Every week, Hollywood Prospectus editor and masochistically devoted mainstream-radio listener Emily Yoshida will pick an aging Top 40 hit that she has heard enough times to render it meaningless, and thus likely to inspire otherwise inaccessible epiphanies.
Who really likes P!nk? This has been a question I've contended with every time another one of Alecia Moore's singles starts climbing the charts and becoming inescapable at drugstore checkouts nationwide. Even her catchiest songs seem at best like something you'd turn up for 30 seconds and sing along to in the car with the specific aim of annoying whoever was in the passenger seat — but I have a hard time trying to figure out who would actually hear one of them and sign up for her proverbial newsletter. Ardent fan bases I get: Lady Gaga. Rihanna. Britney Spears. Taylor Swift. Katy Perry. Motherfuckin' Ke$ha. These artists (and their songwriters and stylists and various handlers) all provide some form of context for their charisma and quirks — Swift, as noted by seemingly every Internet publication this week (this one included), is particularly killing it at this game. The most powerful pop singers continue to weave a emotional-stylistic narrative with each new single and album — like a great episode of Breaking Bad, it's even better if you've been along for the journey up until that point. There's a sense of ownership. We are fans of artists not only because of what they output to the world, but because we like what it says about us when we align ourselves with them.

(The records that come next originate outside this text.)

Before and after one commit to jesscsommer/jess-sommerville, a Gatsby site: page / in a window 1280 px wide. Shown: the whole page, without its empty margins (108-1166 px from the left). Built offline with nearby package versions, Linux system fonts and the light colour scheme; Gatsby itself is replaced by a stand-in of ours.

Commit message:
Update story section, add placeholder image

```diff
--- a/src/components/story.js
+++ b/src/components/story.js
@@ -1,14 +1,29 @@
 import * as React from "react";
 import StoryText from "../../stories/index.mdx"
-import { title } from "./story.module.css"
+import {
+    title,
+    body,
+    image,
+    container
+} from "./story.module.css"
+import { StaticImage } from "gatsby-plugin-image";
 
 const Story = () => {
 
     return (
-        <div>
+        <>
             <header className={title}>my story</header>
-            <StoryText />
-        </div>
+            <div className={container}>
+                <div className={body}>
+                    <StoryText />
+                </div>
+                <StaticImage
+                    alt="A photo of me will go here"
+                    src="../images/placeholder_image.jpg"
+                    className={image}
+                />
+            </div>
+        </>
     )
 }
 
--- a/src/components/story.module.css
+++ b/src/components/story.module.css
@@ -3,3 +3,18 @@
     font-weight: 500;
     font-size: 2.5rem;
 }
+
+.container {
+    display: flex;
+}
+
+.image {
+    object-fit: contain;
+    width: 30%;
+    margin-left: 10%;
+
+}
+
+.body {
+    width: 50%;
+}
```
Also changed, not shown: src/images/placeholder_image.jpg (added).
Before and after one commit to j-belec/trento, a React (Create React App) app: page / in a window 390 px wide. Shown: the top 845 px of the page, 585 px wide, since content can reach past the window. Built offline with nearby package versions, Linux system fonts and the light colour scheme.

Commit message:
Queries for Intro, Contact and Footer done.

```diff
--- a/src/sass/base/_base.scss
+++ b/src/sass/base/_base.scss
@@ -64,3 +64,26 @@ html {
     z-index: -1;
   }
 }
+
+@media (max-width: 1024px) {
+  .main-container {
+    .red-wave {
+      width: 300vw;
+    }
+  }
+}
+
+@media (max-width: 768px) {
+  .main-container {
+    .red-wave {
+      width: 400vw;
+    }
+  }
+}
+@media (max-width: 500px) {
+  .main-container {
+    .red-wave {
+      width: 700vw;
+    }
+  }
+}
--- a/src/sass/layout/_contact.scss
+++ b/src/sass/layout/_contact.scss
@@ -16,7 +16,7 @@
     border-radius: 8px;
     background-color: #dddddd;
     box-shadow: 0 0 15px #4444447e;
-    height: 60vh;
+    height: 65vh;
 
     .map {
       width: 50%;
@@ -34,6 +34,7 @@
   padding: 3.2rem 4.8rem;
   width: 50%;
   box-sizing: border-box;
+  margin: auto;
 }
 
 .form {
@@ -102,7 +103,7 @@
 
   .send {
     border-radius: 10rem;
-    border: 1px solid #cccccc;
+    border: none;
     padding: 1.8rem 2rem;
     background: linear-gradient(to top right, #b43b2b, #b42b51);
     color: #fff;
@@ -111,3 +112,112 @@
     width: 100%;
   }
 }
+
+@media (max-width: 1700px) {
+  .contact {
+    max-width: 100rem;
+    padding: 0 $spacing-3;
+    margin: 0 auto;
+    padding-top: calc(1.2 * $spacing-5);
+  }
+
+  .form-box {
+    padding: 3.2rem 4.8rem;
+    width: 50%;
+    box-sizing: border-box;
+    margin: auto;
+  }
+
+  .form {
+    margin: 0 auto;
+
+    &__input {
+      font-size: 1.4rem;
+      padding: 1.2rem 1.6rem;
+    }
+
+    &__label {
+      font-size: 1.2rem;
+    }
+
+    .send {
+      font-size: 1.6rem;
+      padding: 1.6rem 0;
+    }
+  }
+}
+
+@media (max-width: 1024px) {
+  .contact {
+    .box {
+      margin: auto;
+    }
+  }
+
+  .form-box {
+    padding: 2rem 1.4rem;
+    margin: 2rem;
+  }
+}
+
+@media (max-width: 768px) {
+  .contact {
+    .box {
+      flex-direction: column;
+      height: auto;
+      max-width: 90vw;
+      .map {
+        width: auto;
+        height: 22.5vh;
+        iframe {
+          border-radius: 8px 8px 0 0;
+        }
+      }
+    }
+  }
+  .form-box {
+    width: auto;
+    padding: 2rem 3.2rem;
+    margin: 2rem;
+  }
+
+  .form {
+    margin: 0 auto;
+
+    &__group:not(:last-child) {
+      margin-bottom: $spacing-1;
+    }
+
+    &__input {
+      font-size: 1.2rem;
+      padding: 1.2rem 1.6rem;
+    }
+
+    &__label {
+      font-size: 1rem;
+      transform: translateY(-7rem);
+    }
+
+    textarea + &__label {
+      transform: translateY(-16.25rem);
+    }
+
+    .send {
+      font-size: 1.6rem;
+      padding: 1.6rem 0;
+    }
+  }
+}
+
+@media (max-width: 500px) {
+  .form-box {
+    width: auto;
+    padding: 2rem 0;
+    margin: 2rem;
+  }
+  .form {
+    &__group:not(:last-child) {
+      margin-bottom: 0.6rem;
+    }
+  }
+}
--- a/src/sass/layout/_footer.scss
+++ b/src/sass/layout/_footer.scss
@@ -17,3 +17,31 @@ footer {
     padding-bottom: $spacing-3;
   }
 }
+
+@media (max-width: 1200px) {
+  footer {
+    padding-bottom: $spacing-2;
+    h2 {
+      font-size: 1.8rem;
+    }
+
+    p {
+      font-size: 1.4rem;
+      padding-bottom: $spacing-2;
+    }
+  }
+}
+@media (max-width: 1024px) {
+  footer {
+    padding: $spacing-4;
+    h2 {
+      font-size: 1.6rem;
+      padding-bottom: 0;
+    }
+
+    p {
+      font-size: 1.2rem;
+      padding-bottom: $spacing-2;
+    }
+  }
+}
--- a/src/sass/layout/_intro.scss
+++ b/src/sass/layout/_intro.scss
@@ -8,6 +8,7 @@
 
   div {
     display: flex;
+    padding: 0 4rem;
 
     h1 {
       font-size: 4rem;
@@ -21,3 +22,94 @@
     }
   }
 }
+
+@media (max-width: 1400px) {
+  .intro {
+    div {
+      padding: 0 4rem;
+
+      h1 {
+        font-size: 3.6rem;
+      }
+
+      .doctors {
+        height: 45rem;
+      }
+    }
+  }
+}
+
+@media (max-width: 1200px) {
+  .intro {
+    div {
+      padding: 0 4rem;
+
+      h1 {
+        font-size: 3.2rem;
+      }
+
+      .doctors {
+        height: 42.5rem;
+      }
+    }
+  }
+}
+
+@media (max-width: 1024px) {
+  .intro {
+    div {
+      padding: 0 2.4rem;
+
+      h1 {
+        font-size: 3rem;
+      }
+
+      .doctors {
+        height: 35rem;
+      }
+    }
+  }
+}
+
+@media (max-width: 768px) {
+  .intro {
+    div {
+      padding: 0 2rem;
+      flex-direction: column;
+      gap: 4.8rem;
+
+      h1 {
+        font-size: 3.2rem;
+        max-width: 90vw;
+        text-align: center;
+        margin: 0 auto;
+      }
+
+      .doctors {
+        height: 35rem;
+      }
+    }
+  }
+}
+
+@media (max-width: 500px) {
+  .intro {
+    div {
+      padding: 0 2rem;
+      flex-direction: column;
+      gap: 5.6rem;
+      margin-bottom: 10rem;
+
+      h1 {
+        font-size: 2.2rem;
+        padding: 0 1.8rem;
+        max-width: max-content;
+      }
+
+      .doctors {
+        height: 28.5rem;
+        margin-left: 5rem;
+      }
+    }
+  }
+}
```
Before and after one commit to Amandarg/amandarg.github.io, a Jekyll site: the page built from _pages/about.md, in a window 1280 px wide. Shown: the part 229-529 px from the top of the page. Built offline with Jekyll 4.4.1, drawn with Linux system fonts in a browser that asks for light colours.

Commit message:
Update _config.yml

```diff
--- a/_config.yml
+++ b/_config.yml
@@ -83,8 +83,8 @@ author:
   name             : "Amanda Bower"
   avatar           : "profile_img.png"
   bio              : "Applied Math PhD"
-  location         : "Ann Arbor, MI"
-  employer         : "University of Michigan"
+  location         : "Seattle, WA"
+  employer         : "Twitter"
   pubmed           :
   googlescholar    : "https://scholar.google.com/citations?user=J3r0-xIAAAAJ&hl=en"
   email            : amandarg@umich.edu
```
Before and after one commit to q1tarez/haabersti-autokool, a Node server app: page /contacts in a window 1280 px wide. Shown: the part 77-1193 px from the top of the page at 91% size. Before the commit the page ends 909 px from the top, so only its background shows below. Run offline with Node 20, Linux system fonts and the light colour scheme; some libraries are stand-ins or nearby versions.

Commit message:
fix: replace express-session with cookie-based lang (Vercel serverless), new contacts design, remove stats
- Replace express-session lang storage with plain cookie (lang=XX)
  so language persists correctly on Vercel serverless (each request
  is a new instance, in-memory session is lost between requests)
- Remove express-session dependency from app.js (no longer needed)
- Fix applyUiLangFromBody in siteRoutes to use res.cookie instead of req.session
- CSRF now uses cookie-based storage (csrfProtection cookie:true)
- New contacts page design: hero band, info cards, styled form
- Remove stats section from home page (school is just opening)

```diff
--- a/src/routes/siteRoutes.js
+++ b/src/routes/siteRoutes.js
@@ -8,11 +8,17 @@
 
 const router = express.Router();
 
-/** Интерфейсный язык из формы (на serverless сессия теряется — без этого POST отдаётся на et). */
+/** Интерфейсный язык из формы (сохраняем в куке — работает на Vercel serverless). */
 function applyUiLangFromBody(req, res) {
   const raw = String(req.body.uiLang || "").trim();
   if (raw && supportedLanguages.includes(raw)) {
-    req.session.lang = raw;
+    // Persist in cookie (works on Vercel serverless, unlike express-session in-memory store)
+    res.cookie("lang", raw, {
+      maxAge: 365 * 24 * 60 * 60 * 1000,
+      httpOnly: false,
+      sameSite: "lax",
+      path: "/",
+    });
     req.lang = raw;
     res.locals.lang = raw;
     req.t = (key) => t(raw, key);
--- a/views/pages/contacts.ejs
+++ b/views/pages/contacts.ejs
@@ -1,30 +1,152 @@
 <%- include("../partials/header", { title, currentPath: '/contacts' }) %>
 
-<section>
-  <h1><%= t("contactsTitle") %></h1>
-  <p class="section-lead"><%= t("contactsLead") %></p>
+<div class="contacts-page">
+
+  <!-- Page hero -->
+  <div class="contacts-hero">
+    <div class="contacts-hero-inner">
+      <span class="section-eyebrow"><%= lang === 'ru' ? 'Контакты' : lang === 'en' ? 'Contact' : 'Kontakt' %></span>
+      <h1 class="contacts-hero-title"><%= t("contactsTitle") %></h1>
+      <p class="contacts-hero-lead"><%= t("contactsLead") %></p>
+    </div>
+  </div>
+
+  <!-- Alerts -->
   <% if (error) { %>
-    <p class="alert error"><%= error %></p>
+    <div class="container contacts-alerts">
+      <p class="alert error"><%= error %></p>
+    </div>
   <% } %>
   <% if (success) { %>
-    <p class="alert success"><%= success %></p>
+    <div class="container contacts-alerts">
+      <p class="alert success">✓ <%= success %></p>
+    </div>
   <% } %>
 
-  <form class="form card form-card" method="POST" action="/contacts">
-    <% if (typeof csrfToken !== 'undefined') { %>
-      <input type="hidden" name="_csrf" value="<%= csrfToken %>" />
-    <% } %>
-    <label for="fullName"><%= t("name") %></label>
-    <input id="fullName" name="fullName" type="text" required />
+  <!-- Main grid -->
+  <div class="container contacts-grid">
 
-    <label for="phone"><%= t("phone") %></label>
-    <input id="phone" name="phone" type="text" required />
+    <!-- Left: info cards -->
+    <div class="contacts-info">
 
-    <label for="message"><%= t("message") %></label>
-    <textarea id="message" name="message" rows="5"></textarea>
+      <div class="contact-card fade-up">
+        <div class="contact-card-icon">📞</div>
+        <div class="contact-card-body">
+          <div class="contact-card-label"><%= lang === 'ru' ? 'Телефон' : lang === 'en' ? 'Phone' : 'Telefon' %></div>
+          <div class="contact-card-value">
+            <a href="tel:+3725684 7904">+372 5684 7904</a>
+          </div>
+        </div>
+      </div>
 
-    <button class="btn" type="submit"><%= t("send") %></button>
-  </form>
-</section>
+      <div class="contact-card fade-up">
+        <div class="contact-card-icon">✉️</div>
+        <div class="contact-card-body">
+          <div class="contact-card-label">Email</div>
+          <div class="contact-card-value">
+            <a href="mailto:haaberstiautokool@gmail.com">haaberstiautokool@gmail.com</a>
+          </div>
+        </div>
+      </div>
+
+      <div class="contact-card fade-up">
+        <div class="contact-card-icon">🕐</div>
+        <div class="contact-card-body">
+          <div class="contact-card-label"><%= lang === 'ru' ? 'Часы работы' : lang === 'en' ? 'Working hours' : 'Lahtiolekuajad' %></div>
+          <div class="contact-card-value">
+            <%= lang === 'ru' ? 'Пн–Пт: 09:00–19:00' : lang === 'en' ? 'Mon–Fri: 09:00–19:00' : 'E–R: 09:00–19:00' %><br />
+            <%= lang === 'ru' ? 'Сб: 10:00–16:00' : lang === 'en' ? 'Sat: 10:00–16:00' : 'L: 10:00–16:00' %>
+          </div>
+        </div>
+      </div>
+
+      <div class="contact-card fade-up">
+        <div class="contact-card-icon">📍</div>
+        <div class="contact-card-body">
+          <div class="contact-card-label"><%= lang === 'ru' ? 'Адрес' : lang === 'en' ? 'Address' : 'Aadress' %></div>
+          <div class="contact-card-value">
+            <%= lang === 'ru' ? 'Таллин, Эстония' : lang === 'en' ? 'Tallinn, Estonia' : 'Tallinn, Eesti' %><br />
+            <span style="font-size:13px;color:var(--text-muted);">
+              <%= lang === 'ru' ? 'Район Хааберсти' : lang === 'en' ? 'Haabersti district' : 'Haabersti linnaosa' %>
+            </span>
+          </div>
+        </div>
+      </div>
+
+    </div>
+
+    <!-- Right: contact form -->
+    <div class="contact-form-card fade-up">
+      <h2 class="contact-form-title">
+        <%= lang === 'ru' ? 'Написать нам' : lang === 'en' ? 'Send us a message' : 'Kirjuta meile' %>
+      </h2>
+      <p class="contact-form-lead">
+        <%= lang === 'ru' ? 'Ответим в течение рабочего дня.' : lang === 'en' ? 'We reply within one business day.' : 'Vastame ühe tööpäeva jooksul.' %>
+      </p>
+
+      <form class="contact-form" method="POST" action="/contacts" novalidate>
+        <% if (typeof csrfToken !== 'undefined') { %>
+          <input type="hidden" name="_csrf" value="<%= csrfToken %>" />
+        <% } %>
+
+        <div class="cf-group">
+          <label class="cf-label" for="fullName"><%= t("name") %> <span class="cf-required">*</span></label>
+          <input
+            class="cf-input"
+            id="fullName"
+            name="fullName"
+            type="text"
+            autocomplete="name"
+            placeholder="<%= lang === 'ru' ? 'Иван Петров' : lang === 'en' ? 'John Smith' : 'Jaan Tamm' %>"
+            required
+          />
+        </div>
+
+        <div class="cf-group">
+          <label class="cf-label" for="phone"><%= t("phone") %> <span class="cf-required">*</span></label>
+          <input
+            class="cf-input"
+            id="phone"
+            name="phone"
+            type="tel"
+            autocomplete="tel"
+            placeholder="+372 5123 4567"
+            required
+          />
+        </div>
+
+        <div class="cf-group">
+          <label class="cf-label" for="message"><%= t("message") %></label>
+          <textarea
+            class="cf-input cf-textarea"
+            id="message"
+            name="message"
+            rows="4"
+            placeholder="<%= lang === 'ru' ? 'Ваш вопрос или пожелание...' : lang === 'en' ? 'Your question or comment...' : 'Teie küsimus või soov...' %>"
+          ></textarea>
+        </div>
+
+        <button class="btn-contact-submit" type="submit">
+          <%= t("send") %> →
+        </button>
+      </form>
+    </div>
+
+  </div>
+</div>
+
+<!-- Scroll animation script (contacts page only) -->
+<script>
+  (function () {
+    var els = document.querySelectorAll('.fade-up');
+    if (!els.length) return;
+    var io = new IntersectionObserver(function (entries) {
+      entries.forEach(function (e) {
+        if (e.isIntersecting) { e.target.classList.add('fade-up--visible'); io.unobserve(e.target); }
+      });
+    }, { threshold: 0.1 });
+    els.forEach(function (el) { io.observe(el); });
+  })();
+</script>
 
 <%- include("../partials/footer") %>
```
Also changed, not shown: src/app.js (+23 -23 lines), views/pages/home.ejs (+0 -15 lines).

If I'm not paying close enough attention, then I'd welcome a counterargument — but I don't think it means that much to be a P!nk fan (and I mean a legit, concert-going fan, not someone who jams to "Sober" sometimes in the shower). Or maybe I do know what it means, but I don't like it, mostly because of how little it means. And while I know we're not here to discuss superfans; they're often a driving force in how stuff ends up being Overplayed. So who is buying P!nk's albums? Who's requesting her on the radio? Who's downloading "Blow Me (One Last Kiss)" on iTunes?
This is another raging breakup song from Moore, with a chorus so strained and shouty you can barely make out what she's saying, but not in a cool rock-star way, just in a way that suggests that she should perhaps not be singing those notes. She crams too many "clever" words into what could have been a simple, catchy chorus (call me a purist, but I much prefer when she just starts singing "nana na nana na" near the end). P!nk's body of work somehow manages to scream "Look at me!" while simultaneously inspiring zero curiosity or fascination with its creator. "Blow Me," whose oh-so-saucy title just dares you to send it to timeout, is no different.
Production notes: I'm already asleep by the time the opening guitar line comes in, fresh and exciting as Franz Ferdinand's "Take Me Out" over the sound of a Frappucino machine in 2012. Moore's voice is doubled up in harmonies or octaves throughout most of the song, which takes the edge off of it, as well as the potential for any ray of human personality to shine through the layers of production. This song sounds like something from a web ad on a streaming episode of a CW show, a subgenre with which I am unfortunately very familiar. All I keep thinking is that someone is trying to sell me shampoo.
Lyrical notes: The bridge is the highlight of the song lyrically and melodically, although P!nk's signature awkward vulgarity, as previously identified and dissected by the DIVAWATCH committee (who have a much higher tolerance for her than I do, apparently), rears its head in the second verse in the form of the charming phrase "sick whiskey dick," and then again in the repeated refrain "I had a shit day / You had a shit day / We had a shit day." You can practically hear Ms. Moore calling up her mom before heading to the recording studio to warn her that she's going to say some naughty words in a rock song again, and that Mom had better wait for the radio edit. Don't worry, Alecia. Your mom and I are both very convinced that you are a wild, rebellious woman. We just wish you'd use your powers for good.